“[Ball’s] approach in describing the duties and sometimes overlapping areas of concern gives the reader a holistic view of the trajectory of civilian and military intelligence agencies. A fascinating example is the establishment of the Combined Services Detailed Interrogation Centre (CSDIC), a military prisoner-of-war agency of the Second World War.” H-War

“Secret History is a thought-provoking work for scholars of intelligence history and the British government. Ball cleverly applies concepts of cultural capital to the intersectionality of the Commonwealth’s nation-state, class, administrative, and security politics…. [His] work is excellent.” Journal of Military History

"Secret History expertly offers a 'history of histories,' navigating the world of internally published histories within early British intelligence from the First World War to post Second World War and into the 1950s. It offers a new view into themes of defining intelligence, failure, and the place of intelligence within politics through the lens of agency histories, lending its detailed discussion for the potential of a wide array of coming research." Journal of Intelligence History

"Ball's study as a warning about the dangers of living in the past and assuming intelligence services are mere extensions of an Ian Fleming or John le Carre novel. Recommended, all levels." Choice

"Simon Ball has written an important and highly innovative study of early attempts by British intelligence agencies to reconstruct their own histories. Secret History demonstrates that the 'after action reports' produced by Britain's secret agencies tell us as much about the self-image they wished to project (both to themselves and to the rest of Whitehall) as about their genuine attempts to learn lessons from the past. The 'secret histories' succeeded in establishing the 'triumphant' narrative of the intelligence, providing the essential bases for military and political decision-making that has prevailed in both the popular and academic literature on intelligence ever since. This excellent book provides a new angle from which to understand the British government machine in the era of the two world wars." Peter Jackson, University of Glasgow

Notă biografică

Simon Ball is professor of international history and politics at the University of Leeds.

Descriere

As John le Carré's fictional intelligence men admit, it was the case histories - constructed narratives serving shifting agendas - that shaped the British intelligence machine, rather than their personal experience of secret operations.
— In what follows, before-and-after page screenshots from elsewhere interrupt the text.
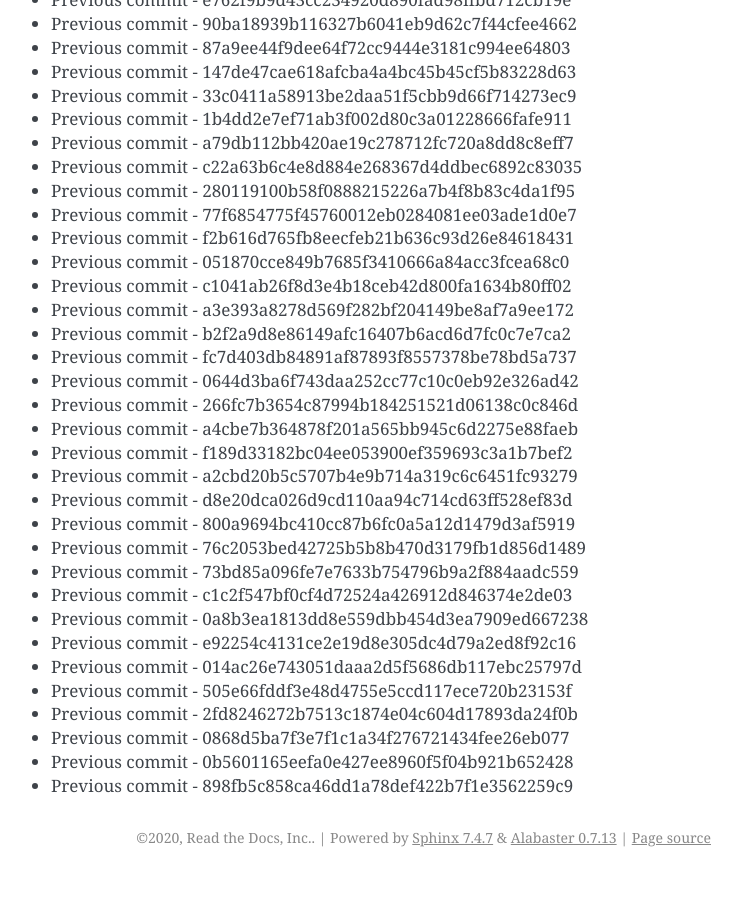
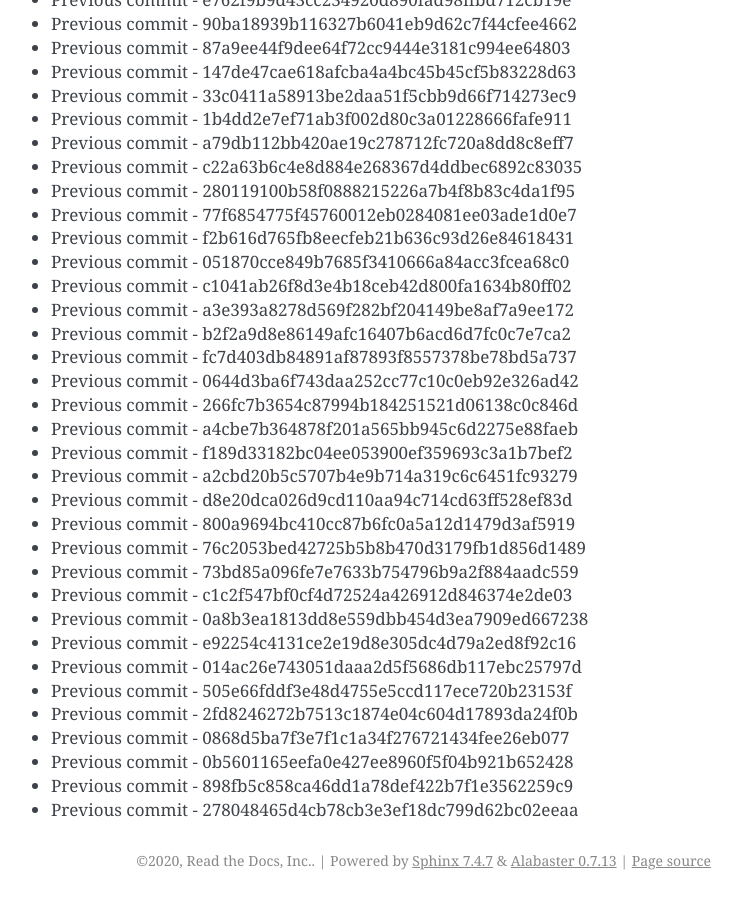
Before and after one commit to readthedocs/rtd-git-stresstest, a Sphinx documentation site: the page built from docs/updates.rst, in a window 1280 px wide and 900 px high, scrolled down 66739 px. Shown: the whole window, without its empty margins (399-1141 px from the left). Built offline with Sphinx 7.4.7, drawn with Linux system fonts in a browser that asks for light colours; before the commit the page ends 67616 px from its top, so only the background shows below that.

Commit message:
Generating commit from previous: 278048465d4cb78cb3e3ef18dc799d62bc02eeaa

```diff
--- a/docs/updates.rst
+++ b/docs/updates.rst
@@ -2836,3 +2836,4 @@ It can be tested for any performance characteristics.
 * Previous commit - 0868d5ba7f3e7f1c1a34f276721434fee26eb077
 * Previous commit - 0b5601165eefa0e427ee8960f5f04b921b652428
 * Previous commit - 898fb5c858ca46dd1a78def422b7f1e3562259c9
+* Previous commit - 278048465d4cb78cb3e3ef18dc799d62bc02eeaa
```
Secret History demonstrates that a critical scrutiny of internal "after action" assessments of intelligence prepared by British officials provides an invaluable and original perspective on the emergence of British intelligence culture over a period stretching from the First World War to the early Cold War.